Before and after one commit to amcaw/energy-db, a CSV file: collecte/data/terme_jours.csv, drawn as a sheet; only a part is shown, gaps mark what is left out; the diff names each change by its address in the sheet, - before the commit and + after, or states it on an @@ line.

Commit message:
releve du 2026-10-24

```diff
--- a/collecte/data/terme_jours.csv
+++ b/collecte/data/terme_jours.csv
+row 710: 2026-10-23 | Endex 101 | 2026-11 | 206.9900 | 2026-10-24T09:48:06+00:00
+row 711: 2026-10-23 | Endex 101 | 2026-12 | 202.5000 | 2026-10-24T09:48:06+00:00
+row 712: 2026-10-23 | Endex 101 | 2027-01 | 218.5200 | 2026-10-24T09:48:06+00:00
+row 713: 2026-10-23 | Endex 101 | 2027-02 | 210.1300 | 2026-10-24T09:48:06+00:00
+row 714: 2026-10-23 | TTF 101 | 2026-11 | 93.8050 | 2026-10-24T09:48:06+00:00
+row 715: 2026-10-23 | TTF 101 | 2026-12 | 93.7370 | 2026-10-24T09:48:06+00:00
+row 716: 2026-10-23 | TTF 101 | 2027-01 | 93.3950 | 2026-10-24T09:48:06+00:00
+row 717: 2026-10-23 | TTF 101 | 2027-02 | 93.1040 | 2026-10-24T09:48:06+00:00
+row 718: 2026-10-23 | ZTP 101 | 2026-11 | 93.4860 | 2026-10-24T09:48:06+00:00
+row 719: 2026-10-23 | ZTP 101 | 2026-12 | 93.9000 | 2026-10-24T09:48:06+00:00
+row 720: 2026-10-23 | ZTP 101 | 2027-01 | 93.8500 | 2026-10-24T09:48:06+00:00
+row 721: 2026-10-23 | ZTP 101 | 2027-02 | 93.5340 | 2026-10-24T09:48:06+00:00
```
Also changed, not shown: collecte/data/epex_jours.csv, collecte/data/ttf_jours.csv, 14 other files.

☆ ☆ ☆ ☆

## Task directions
In the material above, which lines contain "Endex"? Copy each of them.

## Response below
+row 710: 2026-10-23 | Endex 101 | 2026-11 | 206.9900 | 2026-10-24T09:48:06+00:00
+row 711: 2026-10-23 | Endex 101 | 2026-12 | 202.5000 | 2026-10-24T09:48:06+00:00
+row 712: 2026-10-23 | Endex 101 | 2027-01 | 218.5200 | 2026-10-24T09:48:06+00:00
+row 713: 2026-10-23 | Endex 101 | 2027-02 | 210.1300 | 2026-10-24T09:48:06+00:00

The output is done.